## DATA EXTRACTS
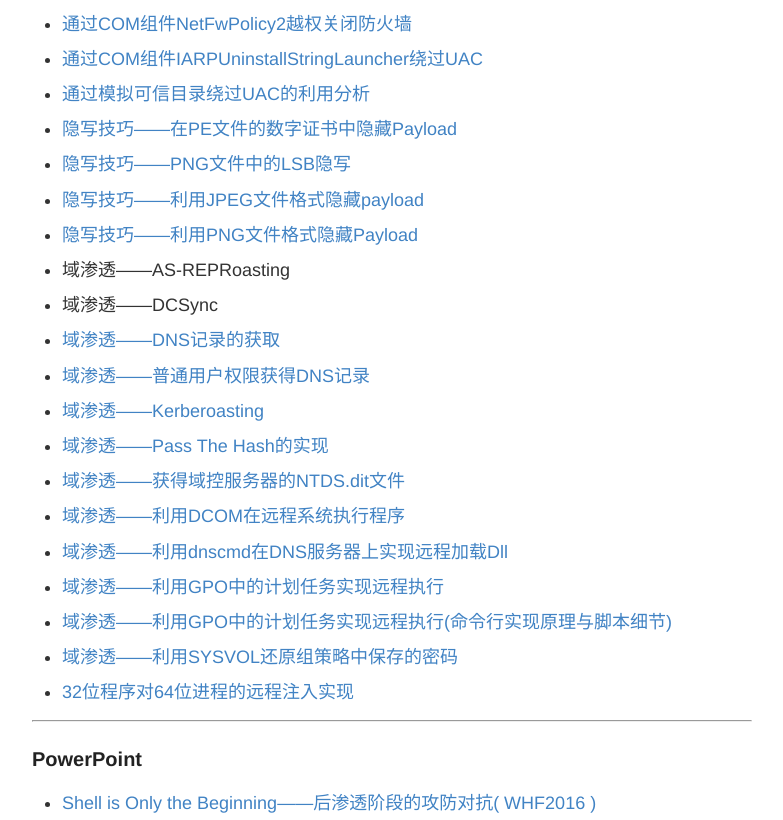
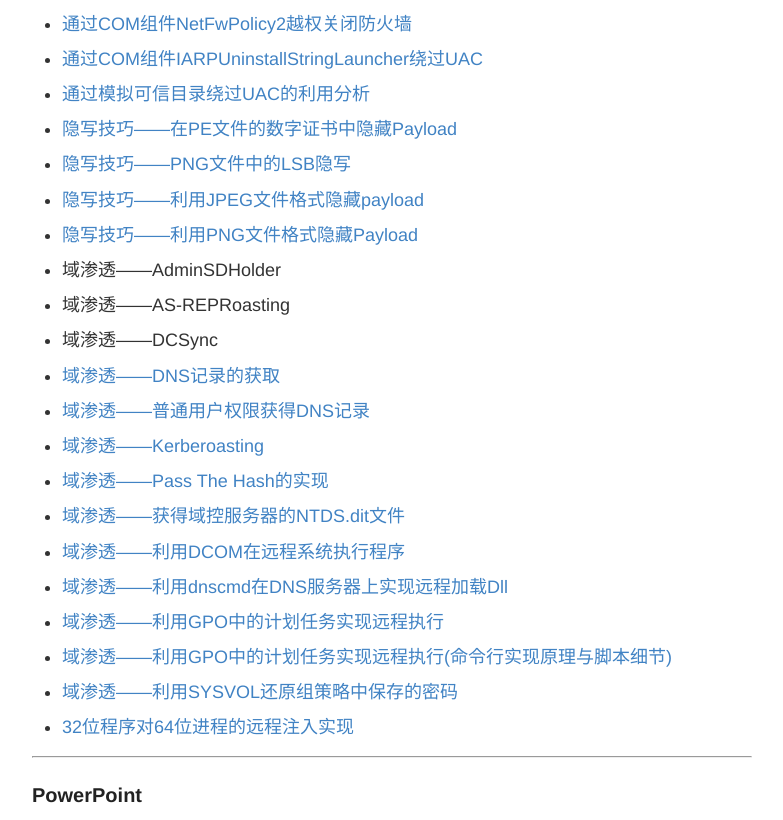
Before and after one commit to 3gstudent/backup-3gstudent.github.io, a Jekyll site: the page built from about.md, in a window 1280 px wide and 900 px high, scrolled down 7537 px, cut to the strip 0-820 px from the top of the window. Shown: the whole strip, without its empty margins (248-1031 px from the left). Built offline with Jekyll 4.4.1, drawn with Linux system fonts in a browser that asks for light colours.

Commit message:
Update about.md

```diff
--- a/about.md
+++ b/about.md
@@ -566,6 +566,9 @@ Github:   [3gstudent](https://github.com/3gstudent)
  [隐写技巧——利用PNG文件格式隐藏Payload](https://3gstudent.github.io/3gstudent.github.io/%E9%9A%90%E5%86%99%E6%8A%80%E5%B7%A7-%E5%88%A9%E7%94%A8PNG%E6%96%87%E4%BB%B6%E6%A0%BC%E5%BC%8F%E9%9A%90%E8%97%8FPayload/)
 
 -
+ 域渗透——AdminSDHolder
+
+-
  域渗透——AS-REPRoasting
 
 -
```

## ACTIVITY
Repeat the material above word for word and skip every image in it.

## RESPONSE TO THE EXERCISE
Before and after one commit to 3gstudent/backup-3gstudent.github.io, a Jekyll site: the page built from about.md, in a window 1280 px wide and 900 px high, scrolled down 7537 px, cut to the strip 0-820 px from the top of the window. Shown: the whole strip, without its empty margins (248-1031 px from the left). Built offline with Jekyll 4.4.1, drawn with Linux system fonts in a browser that asks for light colours.

Commit message:
Update about.md

```diff
--- a/about.md
+++ b/about.md
@@ -566,6 +566,9 @@ Github:   [3gstudent](https://github.com/3gstudent)
  [隐写技巧——利用PNG文件格式隐藏Payload](https://3gstudent.github.io/3gstudent.github.io/%E9%9A%90%E5%86%99%E6%8A%80%E5%B7%A7-%E5%88%A9%E7%94%A8PNG%E6%96%87%E4%BB%B6%E6%A0%BC%E5%BC%8F%E9%9A%90%E8%97%8FPayload/)
 
 -
+ 域渗透——AdminSDHolder
+
+-
  域渗透——AS-REPRoasting
 
 -
```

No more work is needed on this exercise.